A full, word-for-word copy of the listing below is needed; leave the images out of it.

Records to process:

[Start of section]

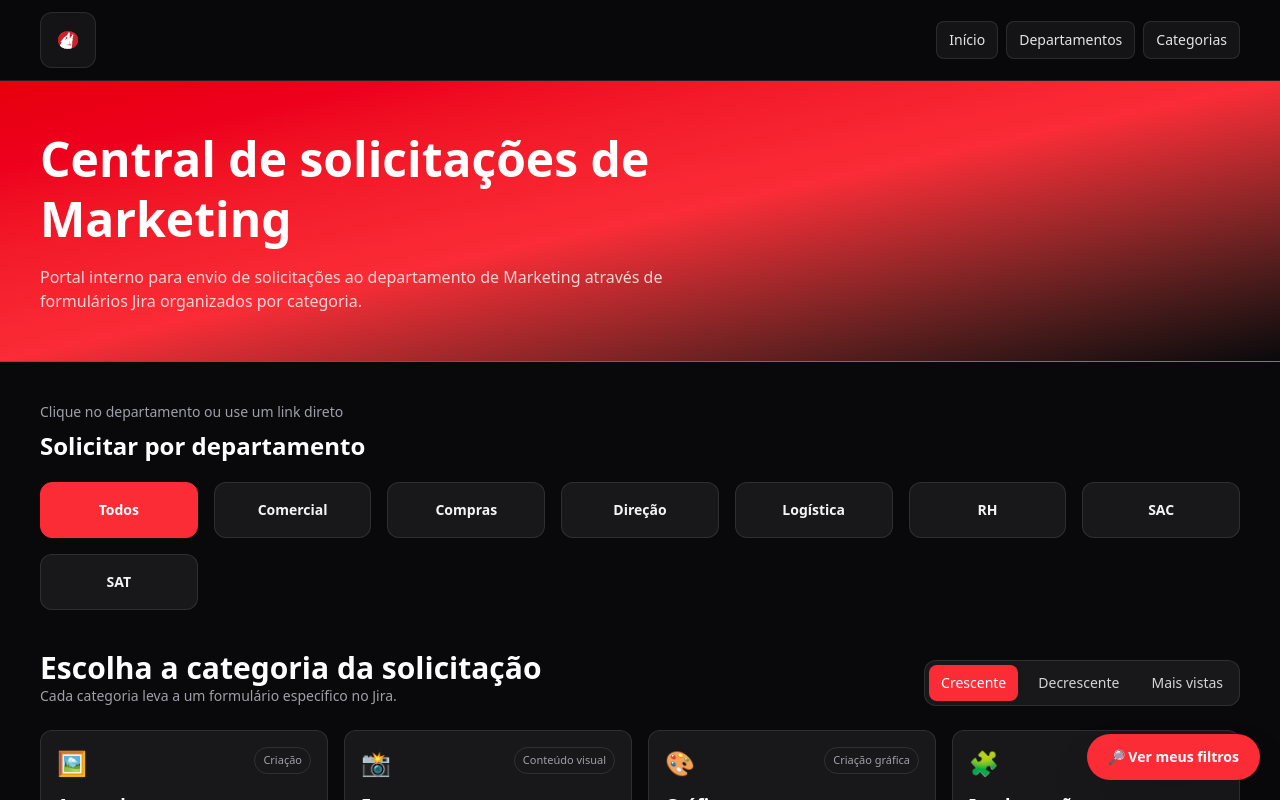
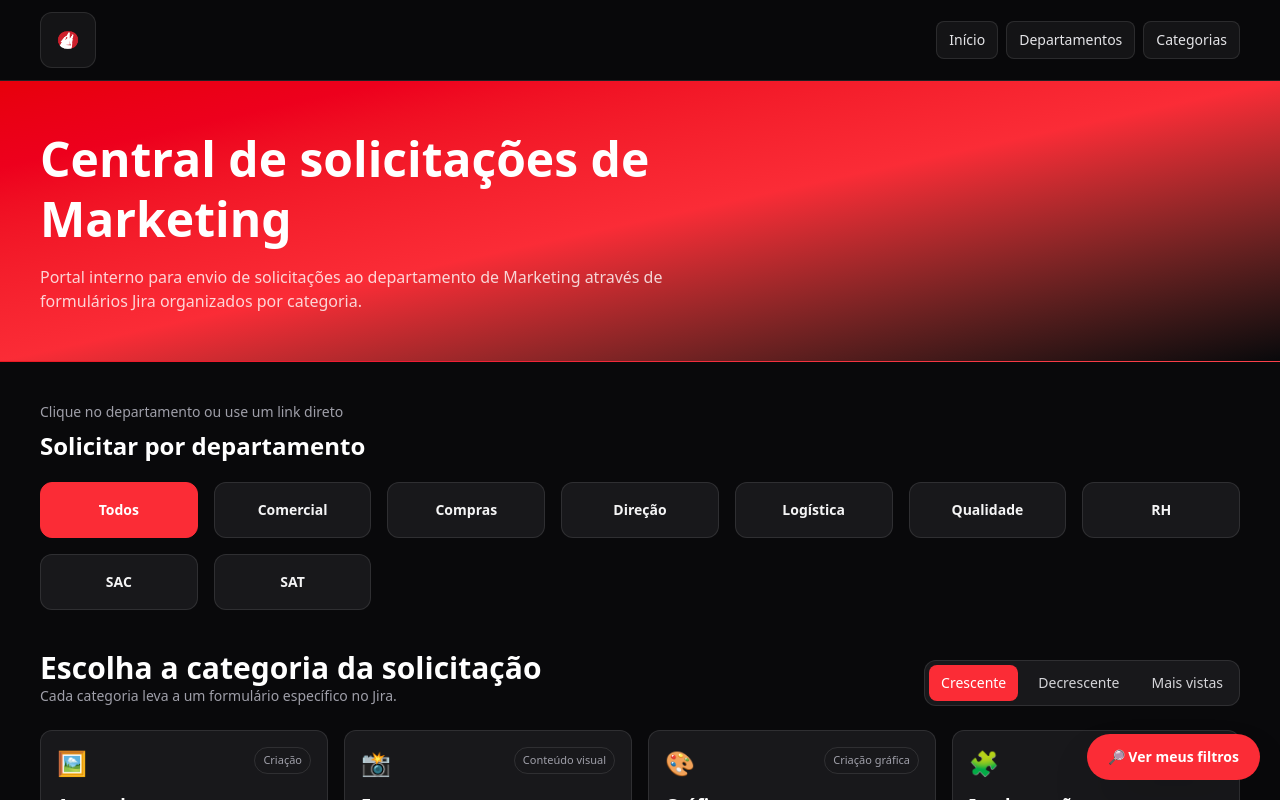
Before and after one commit to maiquelreislobao/marketingcenter, a React (Vite) app: page / in a window 1280 px wide. Shown: the top 800 px of the page. Built offline with nearby package versions, Linux system fonts and the light colour scheme.

Commit message:
Update App.jsx

```diff
--- a/src/App.jsx
+++ b/src/App.jsx
@@ -101,6 +101,14 @@ export default function PortalMarketingLobao() {
       tag: "Criação",
       link: "https://clobao.atlassian.net/servicedesk/customer/portal/8",
     },
+    {
+      title: "Campanhas RH",
+      description:
+        "Solicitação de campanhas internas e ações de comunicação para Recursos Humanos.",
+      icon: "📢",
+      tag: "RH",
+      link: "https://clobao.atlassian.net/jira/software/projects/MKTRH/form/473",
+    },
   ];
 
   const departmentMap = {
@@ -122,7 +130,8 @@ export default function PortalMarketingLobao() {
     ],
     Direção: services.map((s) => s.title),
     Logística: ["Solicitação de Materiais", "Gráfico"],
-    RH: ["Solicitação de Materiais", "Vídeos", "Fotos", "Gráfico"],
+    Qualidade: ["Fotos", "Gráfico", "Solicitação de Materiais"],
+    RH: ["Solicitação de Materiais", "Vídeos", "Fotos", "Gráfico", "Campanhas RH"],
     SAC: [
       "Gráfico",
       "Solicitação de Materiais",
@@ -136,7 +145,7 @@ export default function PortalMarketingLobao() {
 
   const filteredServices = selectedDept
     ? services.filter((s) => (departmentMap[selectedDept] || []).includes(s.title))
-    : services;
+    : services.filter((s) => s.title !== "Campanhas RH");
 
   const sortedServices = [...filteredServices].sort((a, b) => {
     if (sortOption === "asc") return a.title.localeCompare(b.title);
```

[End of section]

Reply to the task:
Before and after one commit to maiquelreislobao/marketingcenter, a React (Vite) app: page / in a window 1280 px wide. Shown: the top 800 px of the page. Built offline with nearby package versions, Linux system fonts and the light colour scheme.

Commit message:
Update App.jsx

```diff
--- a/src/App.jsx
+++ b/src/App.jsx
@@ -101,6 +101,14 @@ export default function PortalMarketingLobao() {
       tag: "Criação",
       link: "https://clobao.atlassian.net/servicedesk/customer/portal/8",
     },
+    {
+      title: "Campanhas RH",
+      description:
+        "Solicitação de campanhas internas e ações de comunicação para Recursos Humanos.",
+      icon: "📢",
+      tag: "RH",
+      link: "https://clobao.atlassian.net/jira/software/projects/MKTRH/form/473",
+    },
   ];
 
   const departmentMap = {
@@ -122,7 +130,8 @@ export default function PortalMarketingLobao() {
     ],
     Direção: services.map((s) => s.title),
     Logística: ["Solicitação de Materiais", "Gráfico"],
-    RH: ["Solicitação de Materiais", "Vídeos", "Fotos", "Gráfico"],
+    Qualidade: ["Fotos", "Gráfico", "Solicitação de Materiais"],
+    RH: ["Solicitação de Materiais", "Vídeos", "Fotos", "Gráfico", "Campanhas RH"],
     SAC: [
       "Gráfico",
       "Solicitação de Materiais",
@@ -136,7 +145,7 @@ export default function PortalMarketingLobao() {
 
   const filteredServices = selectedDept
     ? services.filter((s) => (departmentMap[selectedDept] || []).includes(s.title))
-    : services;
+    : services.filter((s) => s.title !== "Campanhas RH");
 
   const sortedServices = [...filteredServices].sort((a, b) => {
     if (sortOption === "asc") return a.title.localeCompare(b.title);
```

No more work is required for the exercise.